#### Directions for this task:
Examine each line of the listing below. Copy those in which the string "auth" appears.

#### Recorded information:

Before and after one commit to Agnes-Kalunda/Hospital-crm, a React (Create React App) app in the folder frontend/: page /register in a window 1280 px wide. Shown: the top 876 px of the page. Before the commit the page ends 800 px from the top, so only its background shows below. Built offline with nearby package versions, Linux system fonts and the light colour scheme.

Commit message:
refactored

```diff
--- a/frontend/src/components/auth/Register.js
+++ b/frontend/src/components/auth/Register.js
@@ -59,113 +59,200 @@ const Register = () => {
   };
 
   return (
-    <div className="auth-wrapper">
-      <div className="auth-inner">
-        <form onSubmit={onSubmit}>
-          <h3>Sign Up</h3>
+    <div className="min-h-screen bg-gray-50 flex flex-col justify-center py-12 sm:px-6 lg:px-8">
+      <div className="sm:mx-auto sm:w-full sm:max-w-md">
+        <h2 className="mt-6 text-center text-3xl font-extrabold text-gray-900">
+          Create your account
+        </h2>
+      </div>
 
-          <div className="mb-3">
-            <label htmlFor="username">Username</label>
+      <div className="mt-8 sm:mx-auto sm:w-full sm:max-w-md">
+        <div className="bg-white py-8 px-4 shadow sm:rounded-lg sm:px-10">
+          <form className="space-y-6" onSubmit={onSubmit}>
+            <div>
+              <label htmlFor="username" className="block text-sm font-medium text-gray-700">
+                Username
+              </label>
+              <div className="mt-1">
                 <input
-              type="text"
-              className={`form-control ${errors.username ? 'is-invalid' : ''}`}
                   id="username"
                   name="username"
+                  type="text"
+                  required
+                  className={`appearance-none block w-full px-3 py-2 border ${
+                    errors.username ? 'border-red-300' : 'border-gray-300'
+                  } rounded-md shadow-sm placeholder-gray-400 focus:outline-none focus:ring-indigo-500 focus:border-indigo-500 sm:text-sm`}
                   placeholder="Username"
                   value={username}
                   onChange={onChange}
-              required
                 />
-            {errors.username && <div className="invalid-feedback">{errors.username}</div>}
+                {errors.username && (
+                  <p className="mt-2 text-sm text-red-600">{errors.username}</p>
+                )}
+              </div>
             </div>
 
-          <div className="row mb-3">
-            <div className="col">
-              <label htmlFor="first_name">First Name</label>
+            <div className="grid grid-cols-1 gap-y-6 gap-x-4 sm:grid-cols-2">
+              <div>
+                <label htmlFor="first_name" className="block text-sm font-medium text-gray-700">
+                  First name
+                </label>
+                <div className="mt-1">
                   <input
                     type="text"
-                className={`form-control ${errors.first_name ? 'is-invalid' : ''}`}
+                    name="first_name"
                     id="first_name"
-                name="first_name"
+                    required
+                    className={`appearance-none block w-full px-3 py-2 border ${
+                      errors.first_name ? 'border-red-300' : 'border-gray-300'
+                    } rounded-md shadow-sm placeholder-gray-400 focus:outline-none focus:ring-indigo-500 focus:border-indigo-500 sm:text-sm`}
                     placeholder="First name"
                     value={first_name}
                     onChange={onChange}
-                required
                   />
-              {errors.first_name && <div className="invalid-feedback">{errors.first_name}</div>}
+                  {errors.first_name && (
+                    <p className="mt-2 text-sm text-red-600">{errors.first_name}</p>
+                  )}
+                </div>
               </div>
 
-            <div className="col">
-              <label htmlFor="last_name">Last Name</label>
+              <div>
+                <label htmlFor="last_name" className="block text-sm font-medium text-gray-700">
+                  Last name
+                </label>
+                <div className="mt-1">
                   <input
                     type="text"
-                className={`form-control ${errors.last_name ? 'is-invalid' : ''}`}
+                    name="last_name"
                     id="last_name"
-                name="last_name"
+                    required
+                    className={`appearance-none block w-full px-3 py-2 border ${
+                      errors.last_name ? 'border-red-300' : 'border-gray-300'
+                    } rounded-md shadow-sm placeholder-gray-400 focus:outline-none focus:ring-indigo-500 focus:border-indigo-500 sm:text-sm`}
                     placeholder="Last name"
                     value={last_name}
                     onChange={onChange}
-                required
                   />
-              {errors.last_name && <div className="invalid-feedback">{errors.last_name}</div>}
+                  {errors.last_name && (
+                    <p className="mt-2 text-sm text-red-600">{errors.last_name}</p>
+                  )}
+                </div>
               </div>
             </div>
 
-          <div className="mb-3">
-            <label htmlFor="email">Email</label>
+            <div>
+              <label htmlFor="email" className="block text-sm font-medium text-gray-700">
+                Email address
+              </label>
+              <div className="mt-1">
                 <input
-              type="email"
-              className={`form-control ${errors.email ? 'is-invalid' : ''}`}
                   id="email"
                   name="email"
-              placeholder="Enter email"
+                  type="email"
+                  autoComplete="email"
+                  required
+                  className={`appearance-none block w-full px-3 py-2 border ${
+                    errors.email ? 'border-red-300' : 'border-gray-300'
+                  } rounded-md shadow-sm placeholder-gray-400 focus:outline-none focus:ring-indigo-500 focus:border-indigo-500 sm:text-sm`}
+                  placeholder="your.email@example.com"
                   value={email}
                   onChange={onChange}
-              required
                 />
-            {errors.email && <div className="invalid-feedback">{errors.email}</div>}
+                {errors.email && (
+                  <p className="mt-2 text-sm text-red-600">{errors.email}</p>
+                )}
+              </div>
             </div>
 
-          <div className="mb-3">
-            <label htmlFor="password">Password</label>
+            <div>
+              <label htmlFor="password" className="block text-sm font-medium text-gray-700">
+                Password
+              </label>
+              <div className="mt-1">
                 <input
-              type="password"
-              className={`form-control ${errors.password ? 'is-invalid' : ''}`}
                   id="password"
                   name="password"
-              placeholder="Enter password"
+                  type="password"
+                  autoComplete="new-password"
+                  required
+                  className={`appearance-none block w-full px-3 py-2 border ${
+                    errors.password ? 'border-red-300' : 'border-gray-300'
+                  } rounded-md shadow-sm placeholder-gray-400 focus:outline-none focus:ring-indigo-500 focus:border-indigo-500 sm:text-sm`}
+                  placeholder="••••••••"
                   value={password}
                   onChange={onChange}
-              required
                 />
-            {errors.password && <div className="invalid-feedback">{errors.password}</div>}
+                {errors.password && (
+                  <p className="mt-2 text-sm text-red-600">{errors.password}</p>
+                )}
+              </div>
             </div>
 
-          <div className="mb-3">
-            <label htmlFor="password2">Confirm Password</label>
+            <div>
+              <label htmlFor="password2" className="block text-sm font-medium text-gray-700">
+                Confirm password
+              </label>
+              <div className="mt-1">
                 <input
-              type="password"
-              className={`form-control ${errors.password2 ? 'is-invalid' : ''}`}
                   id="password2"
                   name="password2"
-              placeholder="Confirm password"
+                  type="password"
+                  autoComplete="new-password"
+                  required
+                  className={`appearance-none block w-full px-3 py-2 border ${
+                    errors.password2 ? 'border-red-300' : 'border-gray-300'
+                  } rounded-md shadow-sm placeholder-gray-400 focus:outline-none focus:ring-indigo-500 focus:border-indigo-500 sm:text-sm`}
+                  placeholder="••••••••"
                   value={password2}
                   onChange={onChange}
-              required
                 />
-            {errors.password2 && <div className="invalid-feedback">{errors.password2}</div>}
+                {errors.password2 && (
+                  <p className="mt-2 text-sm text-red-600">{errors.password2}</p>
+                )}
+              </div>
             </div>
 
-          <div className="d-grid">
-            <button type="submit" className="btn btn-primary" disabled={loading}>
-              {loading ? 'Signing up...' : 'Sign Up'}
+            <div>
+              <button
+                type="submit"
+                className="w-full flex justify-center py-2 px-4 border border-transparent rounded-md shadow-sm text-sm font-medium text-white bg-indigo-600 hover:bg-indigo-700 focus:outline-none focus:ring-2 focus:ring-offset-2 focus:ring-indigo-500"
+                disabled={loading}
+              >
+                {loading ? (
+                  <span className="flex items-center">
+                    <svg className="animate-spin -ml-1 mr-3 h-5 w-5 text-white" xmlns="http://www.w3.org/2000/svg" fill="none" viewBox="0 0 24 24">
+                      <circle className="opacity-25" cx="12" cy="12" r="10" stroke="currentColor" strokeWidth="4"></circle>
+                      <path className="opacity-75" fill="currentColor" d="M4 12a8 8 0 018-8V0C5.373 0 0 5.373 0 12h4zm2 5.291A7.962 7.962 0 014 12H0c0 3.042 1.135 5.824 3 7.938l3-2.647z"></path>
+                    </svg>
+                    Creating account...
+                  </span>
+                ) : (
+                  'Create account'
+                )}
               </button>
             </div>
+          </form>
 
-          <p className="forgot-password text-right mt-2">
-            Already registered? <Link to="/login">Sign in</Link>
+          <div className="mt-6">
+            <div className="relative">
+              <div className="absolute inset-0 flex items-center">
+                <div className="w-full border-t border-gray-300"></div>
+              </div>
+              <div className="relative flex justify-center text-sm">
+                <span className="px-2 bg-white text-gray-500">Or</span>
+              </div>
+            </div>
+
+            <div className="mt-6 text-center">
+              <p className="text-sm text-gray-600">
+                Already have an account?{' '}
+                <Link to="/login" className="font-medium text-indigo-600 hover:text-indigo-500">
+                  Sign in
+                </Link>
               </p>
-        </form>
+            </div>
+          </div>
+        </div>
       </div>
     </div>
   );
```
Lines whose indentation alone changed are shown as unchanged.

#### Solution for this problem:
--- a/frontend/src/components/auth/Register.js
+++ b/frontend/src/components/auth/Register.js
-    <div className="auth-wrapper">
-      <div className="auth-inner">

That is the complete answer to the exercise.